All of this is consistent with the imperfect vaccine hypothesis. It doesn’t prove that imperfect vaccines drove the evolution of today’s extra-virulent strains, “and we may never know for sure why those evolved in the first place,” Read writes. Other factors, like the fact that modern chickens are genetically similar or raised in dense, crowded conditions, may have also played a role. Still, it’s at least clear that vaccines can keep virulent strains in circulation. “For the chicken industry, these results are actually an argument for getting the vaccine,” says Read. “Any chicken that doesn’t get it is at even greater risk than it would be in the 1950s.”
“This work may drive change in the way that vaccines are developed and tested, so that there is much greater emphasis on their ability to prevent infection and transmission, rather than only on their ability to prevent clinical disease,” says Joanne Devlin from the University of Melbourne. “I think that would be a positive step.”
Katherine Atkins from the London School of Hygiene and Tropical Medicine agrees. “While more theoretical work is now being conducted prior to vaccine roll-outs,” she says, researchers need to look beyond how vaccines curb epidemics. They must also consider “the long-term evolutionary consequences of new vaccine introduction.”
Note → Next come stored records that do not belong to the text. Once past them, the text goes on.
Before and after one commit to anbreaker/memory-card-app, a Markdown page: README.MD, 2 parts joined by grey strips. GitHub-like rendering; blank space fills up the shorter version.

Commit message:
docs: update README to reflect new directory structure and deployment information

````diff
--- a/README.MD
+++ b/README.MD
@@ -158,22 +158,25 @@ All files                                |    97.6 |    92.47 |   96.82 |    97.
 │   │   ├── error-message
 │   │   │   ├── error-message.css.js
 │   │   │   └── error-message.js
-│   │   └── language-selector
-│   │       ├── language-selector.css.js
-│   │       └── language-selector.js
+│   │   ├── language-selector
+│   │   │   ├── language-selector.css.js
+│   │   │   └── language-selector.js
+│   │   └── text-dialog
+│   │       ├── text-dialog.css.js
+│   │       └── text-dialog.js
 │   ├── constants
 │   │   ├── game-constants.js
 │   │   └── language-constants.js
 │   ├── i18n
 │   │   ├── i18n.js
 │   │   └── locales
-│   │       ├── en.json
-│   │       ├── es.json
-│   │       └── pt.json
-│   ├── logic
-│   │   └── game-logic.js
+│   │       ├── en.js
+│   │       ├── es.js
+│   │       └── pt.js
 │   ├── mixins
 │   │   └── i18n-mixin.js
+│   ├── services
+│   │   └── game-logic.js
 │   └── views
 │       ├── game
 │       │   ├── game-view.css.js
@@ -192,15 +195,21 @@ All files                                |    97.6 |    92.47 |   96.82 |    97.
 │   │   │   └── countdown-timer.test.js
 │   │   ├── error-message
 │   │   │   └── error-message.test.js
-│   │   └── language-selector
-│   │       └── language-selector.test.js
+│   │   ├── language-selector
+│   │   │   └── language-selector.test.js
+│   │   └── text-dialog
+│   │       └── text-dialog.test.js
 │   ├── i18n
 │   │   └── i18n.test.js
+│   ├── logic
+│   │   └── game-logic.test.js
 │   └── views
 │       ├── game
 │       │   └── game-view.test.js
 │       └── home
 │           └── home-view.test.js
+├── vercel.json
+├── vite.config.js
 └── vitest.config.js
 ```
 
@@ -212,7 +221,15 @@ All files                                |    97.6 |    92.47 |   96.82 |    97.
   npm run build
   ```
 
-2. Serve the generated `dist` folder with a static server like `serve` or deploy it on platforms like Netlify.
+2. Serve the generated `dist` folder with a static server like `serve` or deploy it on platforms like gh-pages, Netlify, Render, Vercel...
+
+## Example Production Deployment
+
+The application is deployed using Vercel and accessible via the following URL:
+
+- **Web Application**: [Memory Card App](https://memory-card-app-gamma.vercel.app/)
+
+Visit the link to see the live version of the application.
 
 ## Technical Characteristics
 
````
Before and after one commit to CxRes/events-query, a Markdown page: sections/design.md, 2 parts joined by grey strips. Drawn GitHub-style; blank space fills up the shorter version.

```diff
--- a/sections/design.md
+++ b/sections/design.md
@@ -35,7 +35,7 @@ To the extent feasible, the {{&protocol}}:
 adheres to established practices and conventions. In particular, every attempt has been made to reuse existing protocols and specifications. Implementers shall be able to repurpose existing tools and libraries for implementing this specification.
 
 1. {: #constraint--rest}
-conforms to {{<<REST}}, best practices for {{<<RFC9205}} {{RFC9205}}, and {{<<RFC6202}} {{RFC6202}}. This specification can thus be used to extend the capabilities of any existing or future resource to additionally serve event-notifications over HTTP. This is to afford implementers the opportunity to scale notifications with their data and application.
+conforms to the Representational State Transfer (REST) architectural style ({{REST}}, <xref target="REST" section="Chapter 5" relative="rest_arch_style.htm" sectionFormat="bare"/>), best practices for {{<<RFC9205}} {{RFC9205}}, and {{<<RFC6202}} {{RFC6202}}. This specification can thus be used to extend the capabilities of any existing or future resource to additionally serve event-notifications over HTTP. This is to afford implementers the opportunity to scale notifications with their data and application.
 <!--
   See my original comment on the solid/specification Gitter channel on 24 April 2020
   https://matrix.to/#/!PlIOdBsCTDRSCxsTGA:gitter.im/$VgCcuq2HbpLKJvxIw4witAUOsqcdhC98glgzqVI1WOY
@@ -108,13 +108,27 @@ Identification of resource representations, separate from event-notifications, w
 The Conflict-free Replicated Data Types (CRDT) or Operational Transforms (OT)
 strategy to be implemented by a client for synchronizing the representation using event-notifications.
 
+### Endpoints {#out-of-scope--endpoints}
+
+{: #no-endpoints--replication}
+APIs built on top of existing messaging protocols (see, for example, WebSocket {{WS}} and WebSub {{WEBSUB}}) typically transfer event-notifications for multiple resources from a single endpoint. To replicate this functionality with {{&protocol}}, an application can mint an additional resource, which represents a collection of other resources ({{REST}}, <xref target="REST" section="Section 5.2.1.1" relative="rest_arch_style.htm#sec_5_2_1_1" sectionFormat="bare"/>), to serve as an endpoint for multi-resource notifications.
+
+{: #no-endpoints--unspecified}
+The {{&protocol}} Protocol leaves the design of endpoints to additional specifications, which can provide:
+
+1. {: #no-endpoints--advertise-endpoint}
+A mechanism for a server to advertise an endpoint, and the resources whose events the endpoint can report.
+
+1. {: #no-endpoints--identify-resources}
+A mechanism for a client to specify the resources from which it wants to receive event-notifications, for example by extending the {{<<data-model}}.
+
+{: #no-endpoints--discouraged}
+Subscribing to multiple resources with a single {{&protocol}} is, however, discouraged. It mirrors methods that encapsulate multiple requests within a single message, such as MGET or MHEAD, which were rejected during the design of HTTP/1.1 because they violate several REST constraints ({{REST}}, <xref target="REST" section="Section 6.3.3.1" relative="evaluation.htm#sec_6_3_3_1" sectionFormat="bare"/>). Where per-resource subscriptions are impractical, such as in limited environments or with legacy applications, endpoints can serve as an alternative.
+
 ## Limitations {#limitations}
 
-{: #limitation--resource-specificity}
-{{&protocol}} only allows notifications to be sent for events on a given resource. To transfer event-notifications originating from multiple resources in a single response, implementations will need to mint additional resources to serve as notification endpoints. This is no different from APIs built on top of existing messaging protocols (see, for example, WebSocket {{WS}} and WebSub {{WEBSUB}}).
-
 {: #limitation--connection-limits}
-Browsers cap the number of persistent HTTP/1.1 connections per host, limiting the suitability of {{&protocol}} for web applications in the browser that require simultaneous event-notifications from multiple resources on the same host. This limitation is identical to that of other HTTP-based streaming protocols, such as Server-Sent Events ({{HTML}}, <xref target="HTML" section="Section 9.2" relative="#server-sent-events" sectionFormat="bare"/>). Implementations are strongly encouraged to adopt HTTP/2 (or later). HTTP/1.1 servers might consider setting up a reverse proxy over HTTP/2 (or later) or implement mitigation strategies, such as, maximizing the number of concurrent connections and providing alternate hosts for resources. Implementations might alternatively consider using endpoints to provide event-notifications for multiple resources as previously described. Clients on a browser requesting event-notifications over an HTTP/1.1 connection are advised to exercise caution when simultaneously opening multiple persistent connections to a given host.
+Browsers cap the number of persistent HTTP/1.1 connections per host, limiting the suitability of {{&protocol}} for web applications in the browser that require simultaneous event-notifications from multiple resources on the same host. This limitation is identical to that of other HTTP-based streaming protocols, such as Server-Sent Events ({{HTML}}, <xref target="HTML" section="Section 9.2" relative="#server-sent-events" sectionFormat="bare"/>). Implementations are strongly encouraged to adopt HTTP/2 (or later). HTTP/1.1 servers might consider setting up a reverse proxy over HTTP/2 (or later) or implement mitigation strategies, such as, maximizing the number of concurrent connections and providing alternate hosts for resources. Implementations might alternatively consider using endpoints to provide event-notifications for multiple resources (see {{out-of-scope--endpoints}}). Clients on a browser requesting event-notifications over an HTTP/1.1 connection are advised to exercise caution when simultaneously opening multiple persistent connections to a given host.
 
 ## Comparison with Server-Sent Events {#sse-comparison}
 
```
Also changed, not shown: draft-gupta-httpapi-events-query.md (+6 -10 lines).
But Vincent Racaniello from Columbia University says, “We still do not have any proof that allowing a virus to replicate in a vaccinated individual will select for more virulent viruses.” The new results simply show that leaky vaccines allow virulent viruses to spread—not that they allow those viruses to evolve in the first place. The only way of doing that is to infect vaccinated chickens with mild strains and see if more virulent ones arise after many rounds of transmission.
Racaniello is also unconvinced that the effect would generalise to other vaccines. For example, the Salk polio vaccine—one of two that are used—is a little leaky. “People who are immunized can be infected with poliovirus and the virus can replicate in their guts, be shed, and transmitted to others,” says Racaniello. “This behaviour has been well documented in human populations, yet the virulence of poliovirus has not increased for the 50+ years during which this vaccine has been used.”
That is no reason to rest on our laurels, says Read. It’s important to at least check for the emergence of deadlier viruses if vaccines are imperfect—and perhaps to take preventative measures. For example, a leaky malaria vaccine could be paired with bed nets that would stop mosquitoes from spreading more virulent strains of malarial parasites to unvaccinated people. “If someone developed [such a vaccine] and it worked, we should go ahead and use it, but not think of it as a magic bullet,” says Read. “I’d say that anyone who is vaccinated against malaria should be under a bed net too.”
Reference: Read, Baigent, Powers, Kgosana, Blackwell, Smith, Kennedy, Walkden-Brown & Nair. 2015. Imperfect Vaccination Can Enhance the Transmission of Highly Virulent Pathogens. PLoS Biol http://dx.doi.org/10.1371/journal.pbio.1002198